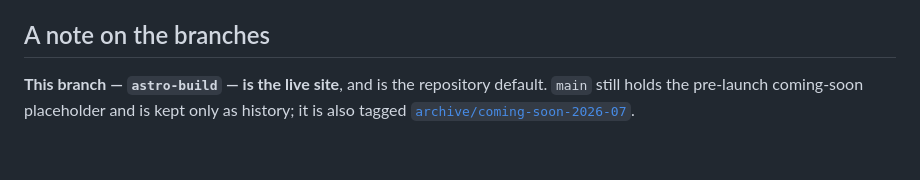
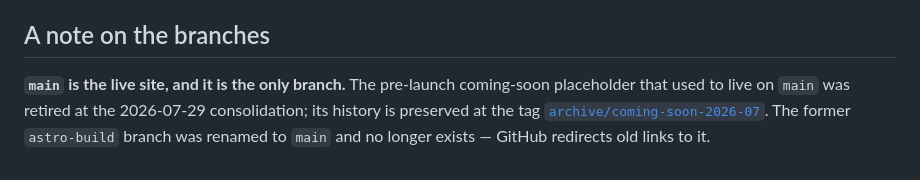
Before and after one commit to RadVladdy/timechain-wiki, a Markdown page: README.md, the part around the change. GitHub-like rendering.

Commit message:
README: one branch now — main is the live site
Branch consolidation done 2026-07-29: the dead coming-soon placeholder was
deleted off main and astro-build was renamed to main, so the repo has a single
obvious branch and a plain `git push` finally targets the right place. The old
placeholder history stays available at tag archive/coming-soon-2026-07.

Co-Authored-By: Claude Opus 5 <noreply@anthropic.com>
Claude-Session: https://claude.ai/code/session_01Q1JerWVnsCXuX6Kub8Sy7z

```diff
--- a/README.md
+++ b/README.md
@@ -70,7 +70,9 @@ attribution and the full list are at [/credits](https://timechain.wiki/credits).
 
 ## A note on the branches
 
-**This branch — `astro-build` — is the live site**, and is the repository
-default. `main` still holds the pre-launch coming-soon placeholder and is kept
-only as history; it is also tagged
+**`main` is the live site, and it is the only branch.** The pre-launch
+coming-soon placeholder that used to live on `main` was retired at the
+2026-07-29 consolidation; its history is preserved at the tag
 [`archive/coming-soon-2026-07`](https://github.com/RadVladdy/timechain-wiki/releases/tag/archive%2Fcoming-soon-2026-07).
+The former `astro-build` branch was renamed to `main` and no longer exists —
+GitHub redirects old links to it.
```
┄┄┄┄┄┄
■ TO DO
What is the number of lines above that contain the word "Claude"? Answer with that number only.

■ RESULT FOR THIS EXERCISE
2